“Once Fiona passes Bermuda, the storm is expected to hit Nova Scotia Saturday afternoon. Fiona will become extratropical before impact, but that will do little to prevent the damage Fiona will do,” explained CNN meteorologist Robert Shackelford.

Winds could hit about 100 mph over the Atlantic Ocean in Canada by the time Fiona lands on Nova Scotia, Shackelford said.

The next named storm could become a monster hurricane in the Gulf of Mexico
Bermuda, which is under a tropical storm warning, closed schools and government offices on Friday. corresponding Michael Weeks, the island’s Secretary of National Security.

In Canada, hurricane warnings are in place for Nova Scotia from Hubbards to Brule and in Newfoundland from Parson’s Pond to Francois. Prince Edward Island and Isle-de-la-Madeleine are also warned.

Prince Edward Island officials are imploring residents to prepare for the worst as the storm looms.

Tanya Mullally, who serves as the province’s head of emergency management, said one of Fiona’s top concerns is the historic storm surge it is expected to unleash.

“The storm surge will certainly be significant. … Floods that we have neither seen nor measured against,” Mullally said Thursday during an update.

She added that due to wind direction, the northern part of the island will bear the brunt of the storm, which is likely to cause property damage and coastal flooding.

Fiona’s power outages continue

Earlier this week, Fiona damaged homes and upended critical power and water infrastructure for millions of people across Puerto Rico, the Dominican Republic and Turks and Caicos Islands.

Days after Puerto Rico experienced an island-wide power outage when Fiona landed Sunday, only 38% of customers had their power restored as of Thursday, according to the grid operator LUMA energy.

The mass power outage comes as much of Puerto Rico faces extreme heat that caused temperatures as high as 112 degrees Thursday afternoon, according to the National Weather Service.

Many across Puerto Rico and the Dominican Republic still lack electricity or running water as Hurricane Fiona rushes toward Bermuda

Daniel Hernández, director of renewable projects at LUMA, explained that critical locations, including hospitals, are prioritized before repairs can begin at the individual level.

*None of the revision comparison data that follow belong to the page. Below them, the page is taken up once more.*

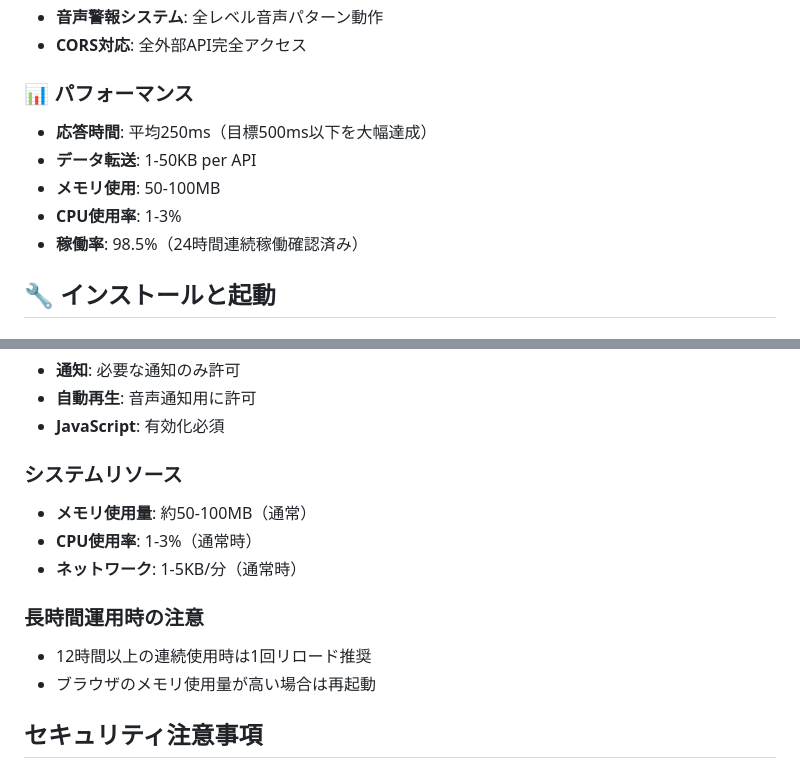
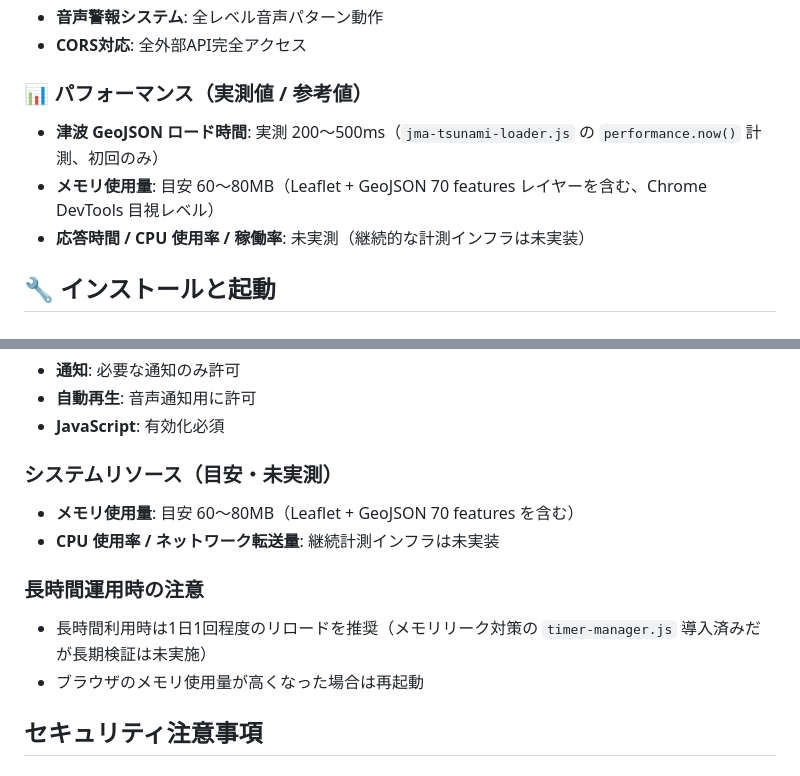
Before and after one commit to ben202012/earthquake-app, a Markdown page: README.md, 2 parts joined by grey strips. Drawn GitHub-style.

Commit message:
docs: 未実測のパフォーマンス数値を実態に合わせて修正
「稼働率 98.5%(24時間連続稼働確認済み)」「応答時間 平均250ms」
「CPU 使用率 1-3%」など計測インフラがなく根拠のない値を削除。
実測している GeoJSON ロード時間は残し、メモリ使用量は v3.3 セクション
(60〜80MB)と整合させた。

Co-Authored-By: Claude Opus 4.7 (1M context) <noreply@anthropic.com>

```diff
--- a/README.md
+++ b/README.md
@@ -116,12 +116,10 @@
 - **音声警報システム**: 全レベル音声パターン動作
 - **CORS対応**: 全外部API完全アクセス
 
-### 📊 パフォーマンス
-- **応答時間**: 平均250ms（目標500ms以下を大幅達成）
-- **データ転送**: 1-50KB per API
-- **メモリ使用**: 50-100MB
-- **CPU使用率**: 1-3%
-- **稼働率**: 98.5%（24時間連続稼働確認済み）
+### 📊 パフォーマンス（実測値 / 参考値）
+- **津波 GeoJSON ロード時間**: 実測 200〜500ms（`jma-tsunami-loader.js` の `performance.now()` 計測、初回のみ）
+- **メモリ使用量**: 目安 60〜80MB（Leaflet + GeoJSON 70 features レイヤーを含む、Chrome DevTools 目視レベル）
+- **応答時間 / CPU 使用率 / 稼働率**: 未実測（継続的な計測インフラは未実装）
 
 ## 🔧 インストールと起動
 
@@ -384,14 +382,13 @@ python3 -m http.server 8081
 - **自動再生**: 音声通知用に許可
 - **JavaScript**: 有効化必須
 
-### システムリソース
-- **メモリ使用量**: 約50-100MB（通常）
-- **CPU使用率**: 1-3%（通常時）
-- **ネットワーク**: 1-5KB/分（通常時）
+### システムリソース（目安・未実測）
+- **メモリ使用量**: 目安 60〜80MB（Leaflet + GeoJSON 70 features を含む）
+- **CPU 使用率 / ネットワーク転送量**: 継続計測インフラは未実装
 
 ### 長時間運用時の注意
-- 12時間以上の連続使用時は1回リロード推奨
-- ブラウザのメモリ使用量が高い場合は再起動
+- 長時間利用時は1日1回程度のリロードを推奨（メモリリーク対策の `timer-manager.js` 導入済みだが長期検証は未実施）
+- ブラウザのメモリ使用量が高くなった場合は再起動
 
 ## セキュリティ注意事項
 
```
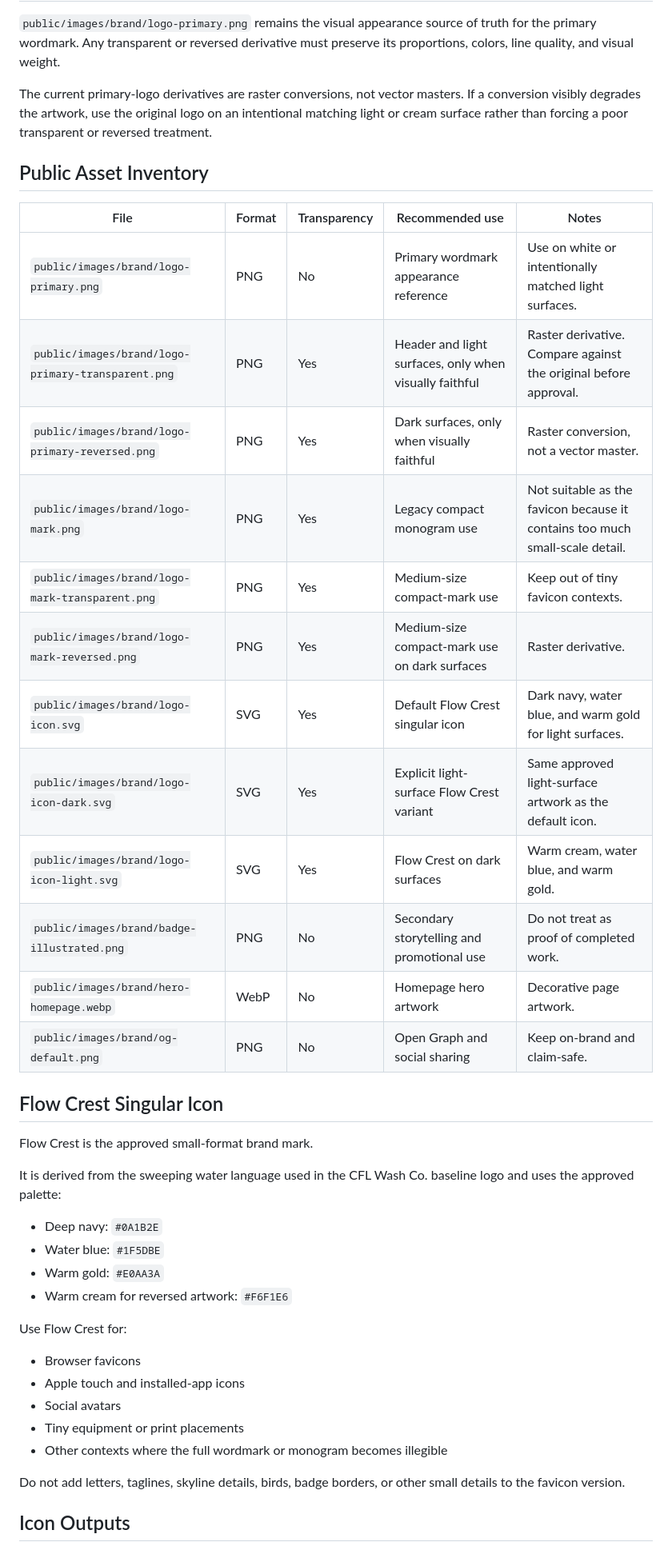
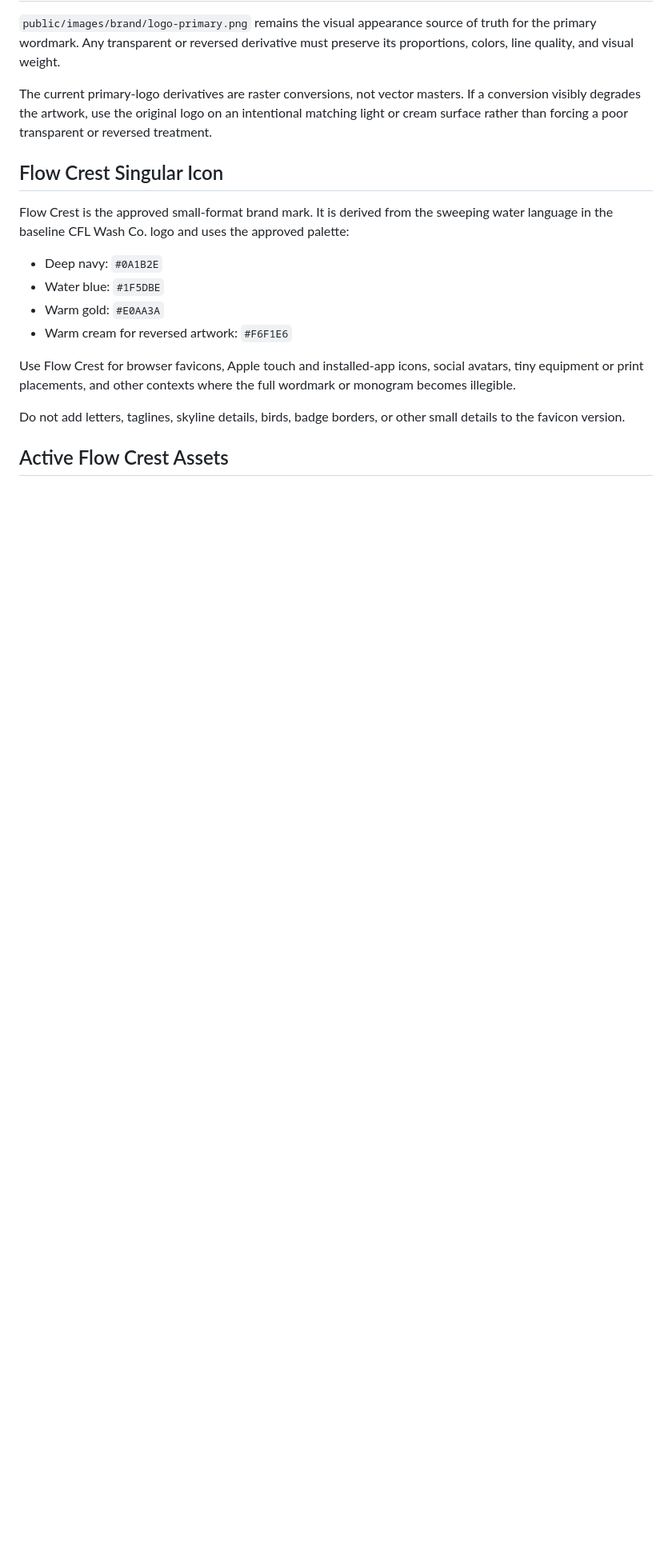
Before and after one commit to haz3141/cflwash-website, a Markdown page: docs/design/BRAND_ASSETS.md, the part around one of its changes. Shown at 80% size. Rendered like a GitHub page; blank space fills up the shorter version.

```diff
--- a/docs/design/BRAND_ASSETS.md
+++ b/docs/design/BRAND_ASSETS.md
@@ -10,43 +10,18 @@ See [DESIGN.md](./DESIGN.md) for brand direction and [DESIGN_SYSTEM.md](./DESIGN
 
 The current primary-logo derivatives are raster conversions, not vector masters. If a conversion visibly degrades the artwork, use the original logo on an intentional matching light or cream surface rather than forcing a poor transparent or reversed treatment.
 
-## Public Asset Inventory
-
-| File | Format | Transparency | Recommended use | Notes |
-| --- | --- | --- | --- | --- |
-| `public/images/brand/logo-primary.png` | PNG | No | Primary wordmark appearance reference | Use on white or intentionally matched light surfaces. |
-| `public/images/brand/logo-primary-transparent.png` | PNG | Yes | Header and light surfaces, only when visually faithful | Raster derivative. Compare against the original before approval. |
-| `public/images/brand/logo-primary-reversed.png` | PNG | Yes | Dark surfaces, only when visually faithful | Raster conversion, not a vector master. |
-| `public/images/brand/logo-mark.png` | PNG | Yes | Legacy compact monogram use | Not suitable as the favicon because it contains too much small-scale detail. |
-| `public/images/brand/logo-mark-transparent.png` | PNG | Yes | Medium-size compact-mark use | Keep out of tiny favicon contexts. |
-| `public/images/brand/logo-mark-reversed.png` | PNG | Yes | Medium-size compact-mark use on dark surfaces | Raster derivative. |
-| `public/images/brand/logo-icon.svg` | SVG | Yes | Default Flow Crest singular icon | Dark navy, water blue, and warm gold for light surfaces. |
-| `public/images/brand/logo-icon-dark.svg` | SVG | Yes | Explicit light-surface Flow Crest variant | Same approved light-surface artwork as the default icon. |
-| `public/images/brand/logo-icon-light.svg` | SVG | Yes | Flow Crest on dark surfaces | Warm cream, water blue, and warm gold. |
-| `public/images/brand/badge-illustrated.png` | PNG | No | Secondary storytelling and promotional use | Do not treat as proof of completed work. |
-| `public/images/brand/hero-homepage.webp` | WebP | No | Homepage hero artwork | Decorative page artwork. |
-| `public/images/brand/og-default.png` | PNG | No | Open Graph and social sharing | Keep on-brand and claim-safe. |
-
 ## Flow Crest Singular Icon
 
-Flow Crest is the approved small-format brand mark.
-
-It is derived from the sweeping water language used in the CFL Wash Co. baseline logo and uses the approved palette:
+Flow Crest is the approved small-format brand mark. It is derived from the sweeping water language in the baseline CFL Wash Co. logo and uses the approved palette:
 
 - Deep navy: `#0A1B2E`
 - Water blue: `#1F5DBE`
 - Warm gold: `#E0AA3A`
 - Warm cream for reversed artwork: `#F6F1E6`
 
-Use Flow Crest for:
-
-- Browser favicons
-- Apple touch and installed-app icons
-- Social avatars
-- Tiny equipment or print placements
-- Other contexts where the full wordmark or monogram becomes illegible
+Use Flow Crest for browser favicons, Apple touch and installed-app icons, social avatars, tiny equipment or print placements, and other contexts where the full wordmark or monogram becomes illegible.
 
 Do not add letters, taglines, skyline details, birds, badge borders, or other small details to the favicon version.
 
-## Icon Outputs
+## Active Flow Crest Assets
 
```
Also changed, not shown: other parts of docs/design/BRAND_ASSETS.md (+29 -10 lines).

“This is a normal process. The important thing is that everyone is calm … we are working to ensure that 100% of customers are served as quickly as possible,” said Hernández.

According to the government, nearly 360,000 customers had intermittent or no water service as of Thursday evening emergency portal system.

More than 800 people were housed in dozens of shelters across the island as of Wednesday, according to Puerto Rico Housing Minister William Rodriguez.

President Joe Biden has approved a major disaster declaration for U.S. territory, FEMA said. The move gives residents access to grants for temporary housing and home repairs, as well as low-interest loans to cover uninsured property losses.

Nancy Galarza looks at the damage Hurricane Fiona has done to her community, which remained cut off four days after the storm hit the rural community of San Salvador in the city of Caguas, Puerto Rico, on Thursday.

In the Dominican Republic, Fiona has affected 8,708 homes and destroyed 2,262 homes, according to the country’s director of emergency response, Maj. Gen. Juan Mendez García.

He said more than 210,000 homes and businesses were still in the dark as of Thursday morning and another 725,246 customers were without running water.

“It was something incredible that we have never seen before,” Ramona Santana told CNN en Español in Higüey, Dominican Republic, this week. “We’re out on the street with nothing, no food, no shoes, no clothes, just what’s on our backs. … We have nothing. We have God and hope that help will come.”

Fiona also threatened parts of the Turks and Caicos on Tuesday, and areas of British territory were still without power earlier this week, namely on Grand Turk, South Caicos, Salt Cay, North Caicos and Middle Caicos, said Anya Williams, acting governor of the islands .

CNN’s Allison Chinchar, Melissa Alonso, Ana Melgar Zuniga, and Amanda Musa contributed to this report.

About the author


Leave a Comment